Arcade Fire: The Biggest Little Band?

Arcade Fire may be the biggest little band in the world. Big because they're a sprawling octet whose operatic 2004 debut, "Funeral"—a collection of rumbling, ramshackle anthems about death and redemption—scored pristine reviews, sold half a million copies and earned them spots on stage with David Bowie, David Byrne and U2. Yet little, too—the Canadian ensemble is, at heart, a close-knit family act (married couple Win Butler and Régine Chassagne write and sing the songs; Butler's brother Will serves as sideman) who've stuck with an indie label, busked after concerts and unveiled anticipated new tracks in one bandmember's high-school cafeteria. Sure, their recent five-night stands in New York, London and Montreal sold out in seconds. Which sounds pretty impressive—except that they booked the shows at a church, a Victorian music hall and a Ukrainian community center. Somewhere, Bono is baffled.

Their sophomore effort, "Neon Bible," out this week, won't entirely clear up the confusion. But it will seriously up the ante. While Butler & Co. have built buzz for the disc with typical small-scale panache—a mysterious 1-866 number, strange parodic pamphlets, a surreal YouTube video (for which they denied responsibility)—the music itself is more colossal than ever.
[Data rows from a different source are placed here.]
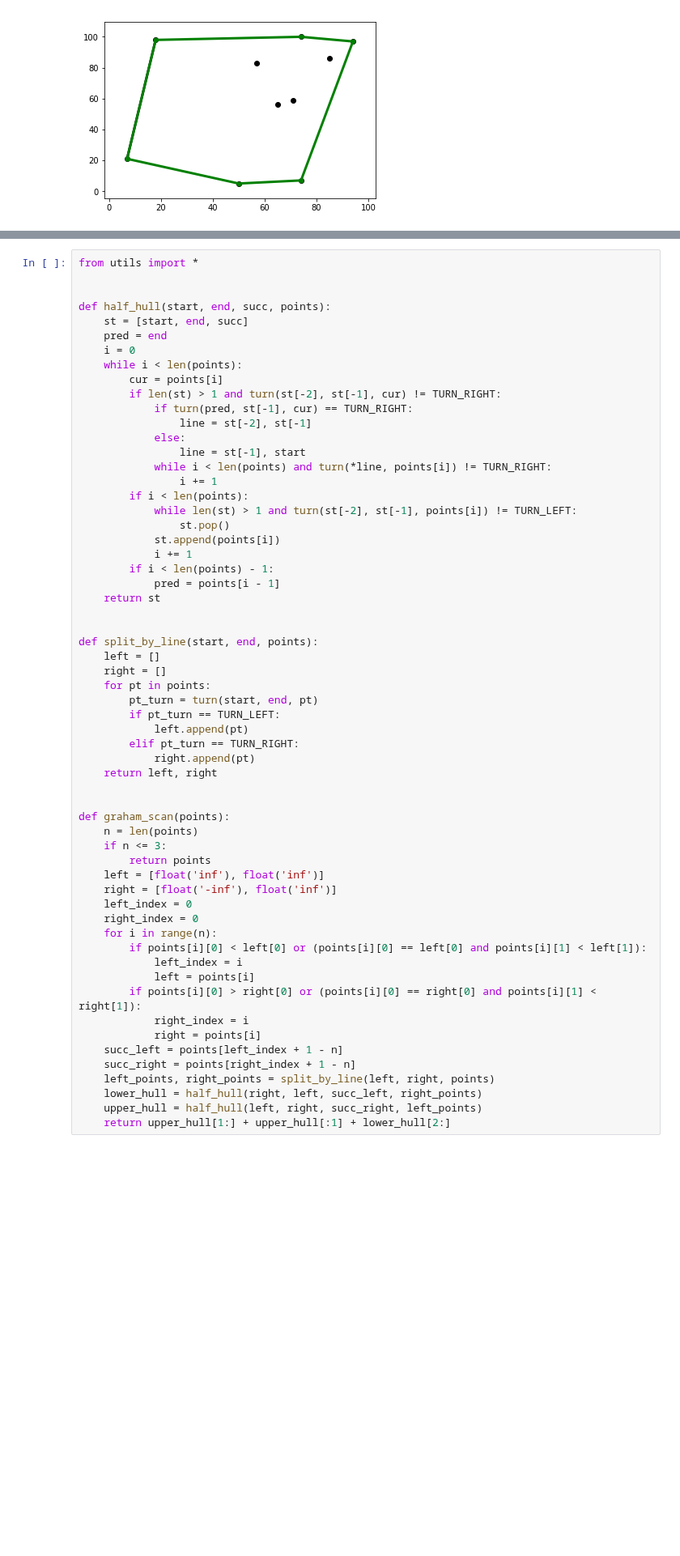
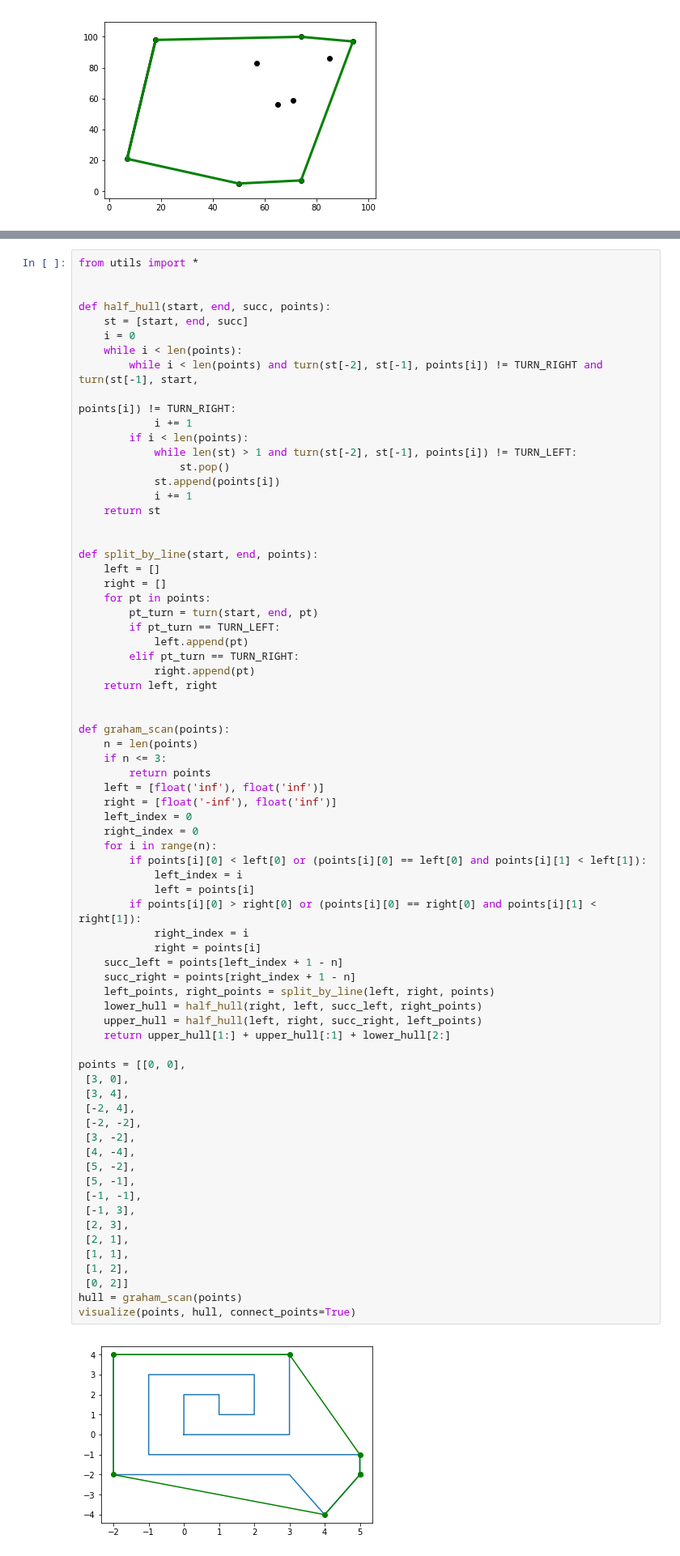
Before and after one commit to romagolchin/cg, a Jupyter notebook: 6_2d_static_convex_hull/static_convex_hull.ipynb, the cells around one changed output, grey strips where cells are left out. Shown at 81% size. Saved outputs shown, nothing was run; the diff lists cells and outputs as text; blank space fills up the shorter version.

```diff
--- a/6_2d_static_convex_hull/static_convex_hull.ipynb
+++ b/6_2d_static_convex_hull/static_convex_hull.ipynb
@@ -451,24 +476,16 @@ from utils import *
 
 def half_hull(start, end, succ, points):
     st = [start, end, succ]
-    pred = end
     i = 0
     while i < len(points):
-        cur = points[i]
-        if len(st) > 1 and turn(st[-2], st[-1], cur) != TURN_RIGHT:
-            if turn(pred, st[-1], cur) == TURN_RIGHT:
-                line = st[-2], st[-1]
-            else:
-                line = st[-1], start
-            while i < len(points) and turn(*line, points[i]) != TURN_RIGHT:
-                i += 1
+        while i < len(points) and turn(st[-2], st[-1], points[i]) != TURN_RIGHT and turn(st[-1], start,
+                                                                                         points[i]) != TURN_RIGHT:
+            i += 1
         if i < len(points):
             while len(st) > 1 and turn(st[-2], st[-1], points[i]) != TURN_LEFT:
                 st.pop()
             st.append(points[i])
             i += 1
-        if i < len(points) - 1:
-            pred = points[i - 1]
     return st
 
 
@@ -478,33 +495,54 @@ def split_by_line(start, end, points):
     for pt in points:
         pt_turn = turn(start, end, pt)
         if pt_turn == TURN_LEFT:
             left.append(pt)
         elif pt_turn == TURN_RIGHT:
             right.append(pt)
     return left, right
 
 
 def graham_scan(points):
     n = len(points)
     if n <= 3:
         return points
     left = [float('inf'), float('inf')]
     right = [float('-inf'), float('inf')]
     left_index = 0
     right_index = 0
     for i in range(n):
         if points[i][0] < left[0] or (points[i][0] == left[0] and points[i][1] < left[1]):
             left_index = i
             left = points[i]
         if points[i][0] > right[0] or (points[i][0] == right[0] and points[i][1] < right[1]):
             right_index = i
             right = points[i]
     succ_left = points[left_index + 1 - n]
     succ_right = points[right_index + 1 - n]
     left_points, right_points = split_by_line(left, right, points)
     lower_hull = half_hull(right, left, succ_left, right_points)
     upper_hull = half_hull(left, right, succ_right, left_points)
     return upper_hull[1:] + upper_hull[:1] + lower_hull[2:]
+
+points = [[0, 0],
+ [3, 0],
+ [3, 4],
+ [-2, 4],
+ [-2, -2],
+ [3, -2],
+ [4, -4],
+ [5, -2],
+ [5, -1],
+ [-1, -1],
+ [-1, 3],
+ [2, 3],
+ [2, 1],
+ [1, 1],
+ [1, 2],
+ [0, 2]]
+hull = graham_scan(points)
+visualize(points, hull, connect_points=True)
+# %% [output]
+[figure, added]
 # %% [markdown]
 # Оболочка полилинии
 Простой полилинией называется ломаная не имеющая самопересечений.
```
Also changed, not shown: parts of 9 cells of this notebook, 4 other files.
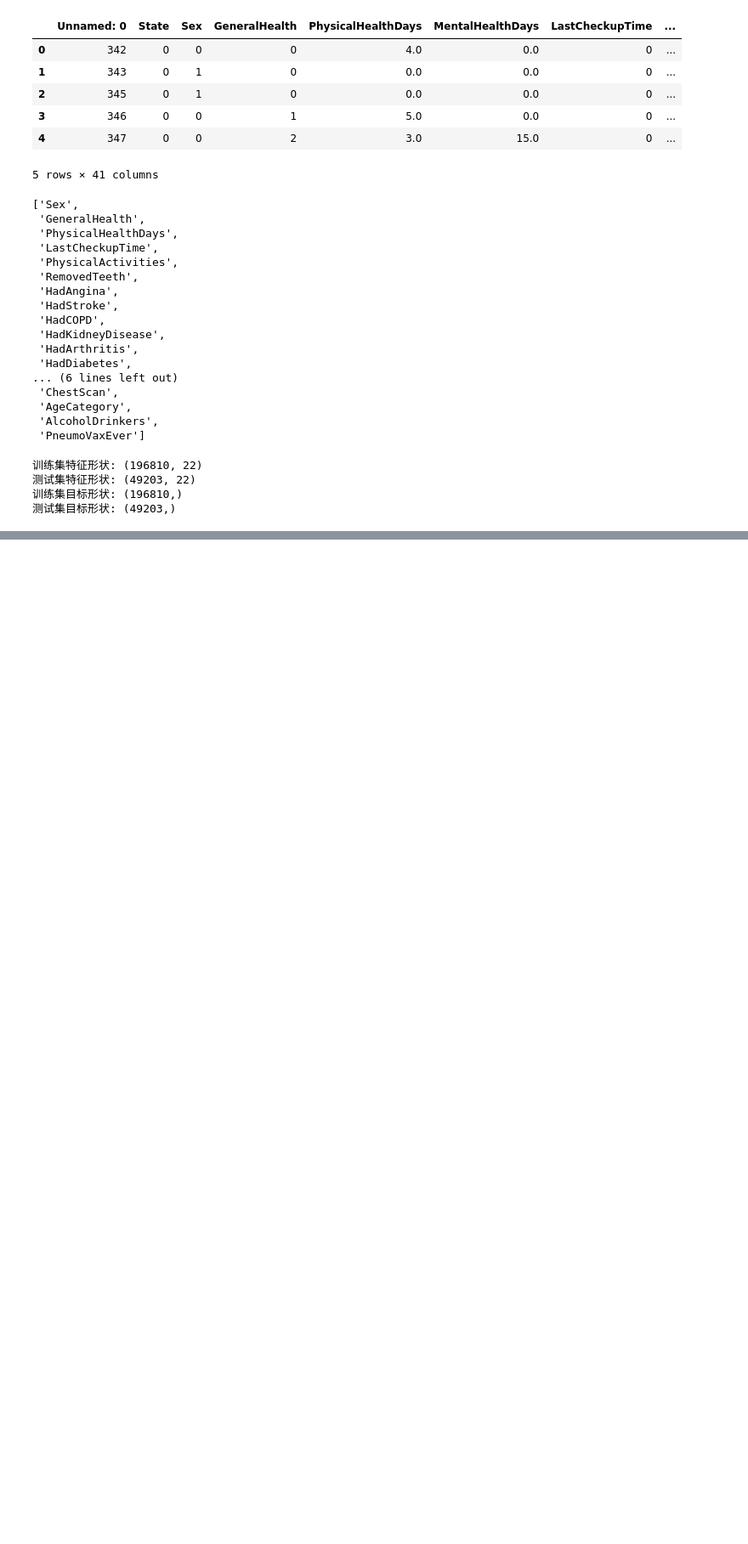
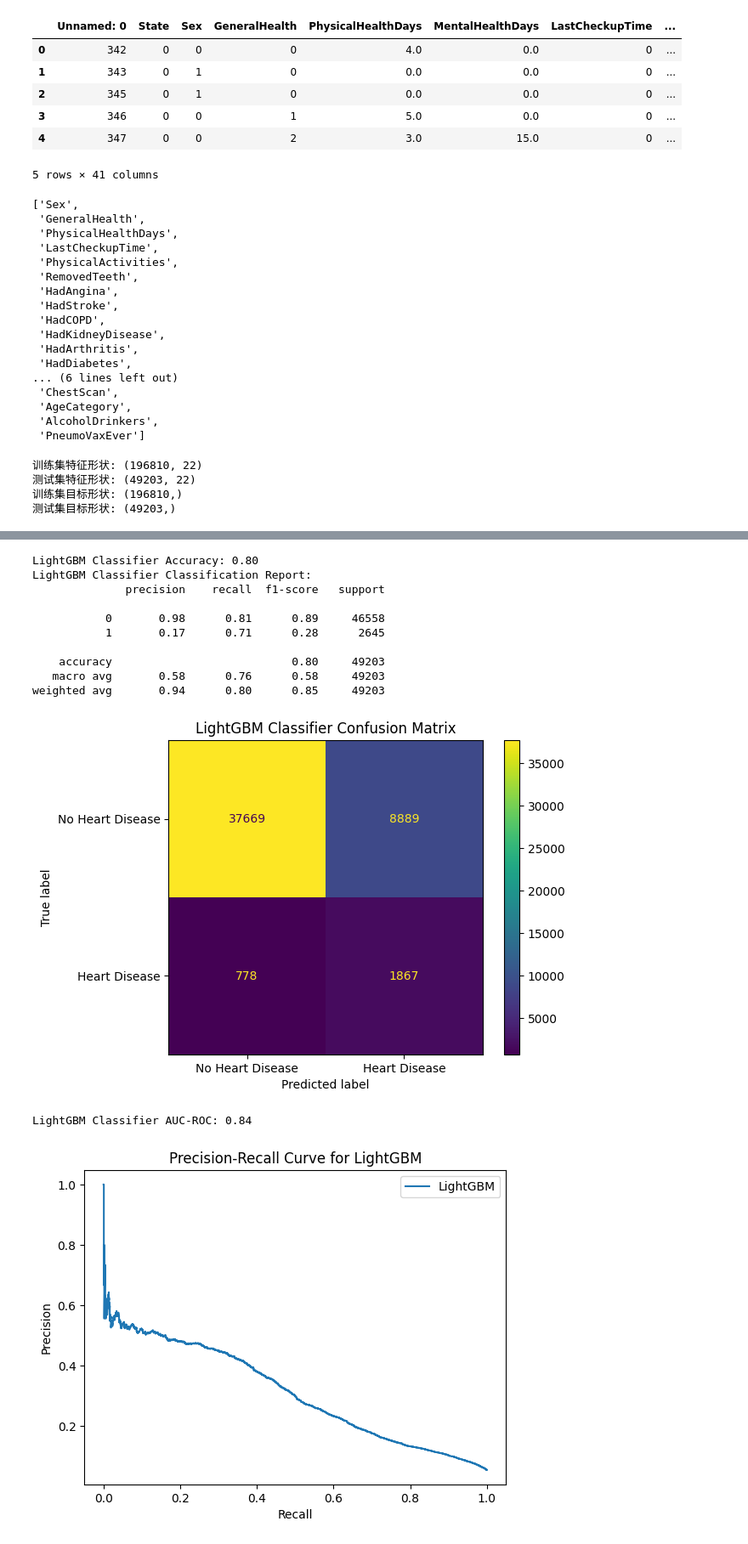
Before and after one commit to LiuRuohui/COMP7103_DataMining, a Jupyter notebook: Model Construction and Evaluation.ipynb, the cells around one changed output, grey strips where cells are left out. Shown at 85% size. Drawn from its saved outputs; the diff is of its cells as text; code cells hidden in the pictures; blank space fills up the shorter version.

```diff
--- a/Model Construction and Evaluation.ipynb
+++ b/Model Construction and Evaluation.ipynb
@@ -196 +234,36 @@ LightGBM Classifier Accuracy: 0.9486413430075402
+# %%
+# LightGBM
+import lightgbm as lgb
+
+lgbm_params = {
+    'subsample': 0.95,
+    'reg_lambda': 0.1,
+    'reg_alpha': 0.5,
+    'n_estimators': 550,
+    'min_data_in_leaf': 50,
+    'max_depth': 15,
+    'learning_rate': 0.05,
+    'feature_fraction': 0.7,
+    'colsample_bytree': 0.9,
+}
+
+lightgbm_model = lgb.LGBMClassifier(**lgbm_params, random_state=42, verbose=-1)
+lightgbm_model.fit(X_train, y_train)
+lightgbm_accuracy = evaluate_model(lightgbm_model, X_test, y_test, 'LightGBM Classifier')
+plot_pr_curve(lightgbm_model, X_test, y_test, "LightGBM")
+#print(f'LightGBM Classifier Accuracy: {lightgbm_accuracy}')
+# %% [output]
+LightGBM Classifier Accuracy: 0.80
+LightGBM Classifier Classification Report:
+              precision    recall  f1-score   support
+
+           0       0.98      0.81      0.89     46558
+           1       0.17      0.71      0.28      2645
+
+    accuracy                           0.80     49203
+   macro avg       0.58      0.76      0.58     49203
+weighted avg       0.94      0.80      0.85     49203
+[figure, added]
+LightGBM Classifier AUC-ROC: 0.84
+[figure, added]
 # %%
```
Also changed, not shown: parts of 7 cells of this notebook.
Gone are the trendy postpunk beats and bleating Byrnesque vocals of "Funeral"; the band is now making unabashed, Springsteenian classic rock about the collision of faith and contemporary culture. And it works—big time. "Intervention"—all immense pipe organ and anxious barking ("working for the church while your family dies")—sounds like the Boss at Sunday mass. "Windowsill" rhymes MTV and World War III over a surf beat and soaring strings, while "My Body Is a Cage" starts as a swampy gospel lament and ends as a lofty prayer ("Set my spirit free"). Best of all is the frantic "Antichrist Television Blues," a surprisingly sympathetic glimpse into the heart of Joe Simpson (the man to blame for Jessica and Ashlee). "Funeral" fanatics may wince at "Neon Bible"'s murkier vibe, but they'd be wrong not to recognize (and celebrate) what a rarity it is: a rich rock record that manages, in this age of disposable 99-cent singles, to make a cohesive, combative statement about the way we live today—and keeps it catchy enough to sing in the shower. Sometimes bigger really is better.